The Data and Analytics division of Black Knight Financial Services (BKFS) has released its latest Mortgage Monitor Report, looking at data as of the end of June 2014. An analysis of the month's mortgage performance data showed that the nation's inventory of loans in foreclosure is disproportionately distributed in states with judicial foreclosure processes. According to Kostya Gradushy, Black Knight's manager of Research and Analytics, while foreclosure inventories have been declining nationwide, judicial states' foreclosure inventories are 3.5 times that of their non-judicial counterparts.

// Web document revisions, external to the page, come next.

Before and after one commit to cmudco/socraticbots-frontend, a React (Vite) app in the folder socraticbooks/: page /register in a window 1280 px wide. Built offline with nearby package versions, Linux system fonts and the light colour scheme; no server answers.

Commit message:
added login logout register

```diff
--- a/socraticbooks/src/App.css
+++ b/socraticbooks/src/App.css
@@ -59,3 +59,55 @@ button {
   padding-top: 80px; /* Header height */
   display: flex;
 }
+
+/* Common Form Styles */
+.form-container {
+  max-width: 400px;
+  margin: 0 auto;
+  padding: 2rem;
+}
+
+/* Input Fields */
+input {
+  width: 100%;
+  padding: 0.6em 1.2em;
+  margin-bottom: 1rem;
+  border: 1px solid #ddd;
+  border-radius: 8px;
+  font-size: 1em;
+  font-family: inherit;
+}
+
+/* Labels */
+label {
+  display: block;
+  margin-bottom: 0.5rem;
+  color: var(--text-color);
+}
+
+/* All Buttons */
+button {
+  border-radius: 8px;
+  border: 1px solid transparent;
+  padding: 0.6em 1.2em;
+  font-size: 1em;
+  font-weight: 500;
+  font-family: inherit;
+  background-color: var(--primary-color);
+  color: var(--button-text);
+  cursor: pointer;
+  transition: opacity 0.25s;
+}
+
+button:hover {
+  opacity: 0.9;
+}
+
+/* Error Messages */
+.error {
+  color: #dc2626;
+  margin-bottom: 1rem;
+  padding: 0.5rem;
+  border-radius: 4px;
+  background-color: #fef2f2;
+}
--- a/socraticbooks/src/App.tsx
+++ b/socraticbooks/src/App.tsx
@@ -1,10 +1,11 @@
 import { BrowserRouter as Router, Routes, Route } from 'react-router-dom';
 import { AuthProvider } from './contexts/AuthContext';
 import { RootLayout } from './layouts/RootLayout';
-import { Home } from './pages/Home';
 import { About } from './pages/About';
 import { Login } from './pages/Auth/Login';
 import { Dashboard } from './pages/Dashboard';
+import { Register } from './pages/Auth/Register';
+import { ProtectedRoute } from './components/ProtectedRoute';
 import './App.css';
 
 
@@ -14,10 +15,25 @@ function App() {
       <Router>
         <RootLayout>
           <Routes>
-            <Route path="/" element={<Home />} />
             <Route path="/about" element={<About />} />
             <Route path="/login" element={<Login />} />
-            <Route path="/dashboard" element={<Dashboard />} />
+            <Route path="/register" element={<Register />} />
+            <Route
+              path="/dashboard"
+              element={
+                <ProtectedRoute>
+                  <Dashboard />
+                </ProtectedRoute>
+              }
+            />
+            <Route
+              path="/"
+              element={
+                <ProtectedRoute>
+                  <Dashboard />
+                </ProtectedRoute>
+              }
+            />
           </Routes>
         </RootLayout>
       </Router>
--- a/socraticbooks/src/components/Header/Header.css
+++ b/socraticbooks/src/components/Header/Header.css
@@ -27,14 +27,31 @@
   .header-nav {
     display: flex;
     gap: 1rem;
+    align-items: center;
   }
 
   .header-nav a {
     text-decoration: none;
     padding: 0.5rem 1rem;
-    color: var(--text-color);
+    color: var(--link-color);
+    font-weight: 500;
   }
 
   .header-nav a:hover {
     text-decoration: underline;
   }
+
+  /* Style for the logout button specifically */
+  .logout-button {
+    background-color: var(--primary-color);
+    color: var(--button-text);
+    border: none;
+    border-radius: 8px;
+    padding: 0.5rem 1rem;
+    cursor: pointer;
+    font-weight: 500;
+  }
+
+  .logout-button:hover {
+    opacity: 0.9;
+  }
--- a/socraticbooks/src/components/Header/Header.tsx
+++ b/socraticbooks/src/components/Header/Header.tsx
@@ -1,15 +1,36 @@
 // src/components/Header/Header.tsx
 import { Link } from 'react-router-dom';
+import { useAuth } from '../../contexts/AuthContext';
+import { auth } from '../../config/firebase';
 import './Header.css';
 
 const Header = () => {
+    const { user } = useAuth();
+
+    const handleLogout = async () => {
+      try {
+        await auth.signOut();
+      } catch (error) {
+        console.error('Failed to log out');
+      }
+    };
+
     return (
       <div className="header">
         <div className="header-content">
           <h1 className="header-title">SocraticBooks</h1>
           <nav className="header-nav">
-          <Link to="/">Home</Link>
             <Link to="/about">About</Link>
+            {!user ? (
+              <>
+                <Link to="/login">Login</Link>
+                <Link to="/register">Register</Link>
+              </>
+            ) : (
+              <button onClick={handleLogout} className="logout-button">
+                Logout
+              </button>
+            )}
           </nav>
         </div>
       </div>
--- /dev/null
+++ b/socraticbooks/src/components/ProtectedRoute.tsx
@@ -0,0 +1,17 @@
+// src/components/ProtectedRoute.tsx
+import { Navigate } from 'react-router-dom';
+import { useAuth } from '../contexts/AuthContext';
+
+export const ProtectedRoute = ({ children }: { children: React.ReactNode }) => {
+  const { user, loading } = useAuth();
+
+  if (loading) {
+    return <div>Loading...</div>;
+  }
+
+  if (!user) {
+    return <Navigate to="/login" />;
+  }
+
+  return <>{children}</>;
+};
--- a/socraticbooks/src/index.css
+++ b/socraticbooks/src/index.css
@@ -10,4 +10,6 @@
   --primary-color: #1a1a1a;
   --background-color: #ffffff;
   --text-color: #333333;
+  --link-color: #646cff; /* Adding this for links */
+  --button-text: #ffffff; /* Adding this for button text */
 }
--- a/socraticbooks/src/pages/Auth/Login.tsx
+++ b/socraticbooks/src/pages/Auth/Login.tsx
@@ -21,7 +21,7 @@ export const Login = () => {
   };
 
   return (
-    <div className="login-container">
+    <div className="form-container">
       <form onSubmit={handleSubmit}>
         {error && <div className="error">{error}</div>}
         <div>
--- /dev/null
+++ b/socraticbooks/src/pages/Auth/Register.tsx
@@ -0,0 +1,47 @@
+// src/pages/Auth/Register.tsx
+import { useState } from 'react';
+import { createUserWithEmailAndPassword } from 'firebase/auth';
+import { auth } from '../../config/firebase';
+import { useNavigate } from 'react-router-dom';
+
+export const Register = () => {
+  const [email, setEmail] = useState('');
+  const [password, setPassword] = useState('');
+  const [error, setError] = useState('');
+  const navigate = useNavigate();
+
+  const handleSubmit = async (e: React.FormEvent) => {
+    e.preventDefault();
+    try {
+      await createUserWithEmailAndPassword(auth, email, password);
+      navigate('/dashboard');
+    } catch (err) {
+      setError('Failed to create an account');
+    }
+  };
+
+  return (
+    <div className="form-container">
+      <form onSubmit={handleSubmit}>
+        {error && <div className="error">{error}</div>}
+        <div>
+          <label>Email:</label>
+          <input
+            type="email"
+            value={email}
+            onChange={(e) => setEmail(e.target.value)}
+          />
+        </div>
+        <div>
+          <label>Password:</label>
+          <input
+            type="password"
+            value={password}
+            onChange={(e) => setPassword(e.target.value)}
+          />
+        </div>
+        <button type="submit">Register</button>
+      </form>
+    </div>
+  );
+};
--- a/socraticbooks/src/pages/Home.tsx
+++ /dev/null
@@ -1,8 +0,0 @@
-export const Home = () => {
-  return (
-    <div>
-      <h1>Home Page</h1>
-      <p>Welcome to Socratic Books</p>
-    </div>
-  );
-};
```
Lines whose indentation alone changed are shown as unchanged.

"Nationally, the foreclosure inventory rate has declined for 26 straight months, and is currently at its lowest point since April 2008, but this can obscure the stark difference that remains between judicial and non-judicial states," said Gradushy. "Although judicial states account for about 42 percent of all active mortgages, some 70 percent of loans in foreclosure are in these states. Today, the share of loans in foreclosure in judicial states is 3.23 percent—a significant decline from its January 2012 high of 6.6 percent, but still more than four times higher than the pre-crisis 'norm.' Further, more than 60 percent of the foreclosure inventory in judicial states has been past due for two years or more. In fact, these loans have been delinquent an average of 1,084 days, as compared to just 775 days in non-judicial states. The states with the highest number of average days past due for loans in foreclosure are all judicial states: New York and Hawaii are each above 1,300 days, while New Jersey and Florida both top 1,200 days."
Black Knight found home sales volume rebounding as expected due to seasonal effects. Distressed sales (REO or short sale) continue to decline overall, while short sales in particular are making up an ever-smaller share of that diminishing volume and selling for less of a discount than traditional sales. After accounting for nearly 60 percent of all distressed sales at the end of 2012, short sales now make up fewer than 34 percent of non-traditional transactions. While short sale discounts are shrinking, those on REO properties remain stable at around 25 percent.
"We also looked at loan modifications and found that overall activity is down, with an average of just 45,000 modifications monthly so far this year," said Gradushy. "However, the share of Home Affordable Modification Program (HAMP) modifications has increased over the last five months. In May, HAMP accounted for over 60 percent of modifications, and for approximately 50 percent of all modifications so far this year. The data also showed that all vintages of HAMP modifications are performing significantly better in terms of re-default rates than proprietary modifications (those negotiated by the lender outside of HAMP) overall, as well as for modifications with reduced payments for the borrower. In most cases, proprietary modifications were almost twice as likely to re-default six months after modification than HAMP-modified loans."
Other key results include:
►Total U.S. loan delinquency rate: 5.70%
►Month-over-month change in delinquency rate: 1.55%
►Total U.S. foreclosure pre-sale inventory rate: 1.88%
►Month-over-month change in foreclosure pre-sale inventory rate: -1.50%
►States with highest percentage of non-current loans: MS, NJ, FL, NY & LA
►States with the lowest percentage of non-current loans: MN, MT, CO, SD & ND
►States with highest percentage of seriously delinquent loans: MS, AL, RI, NV & MA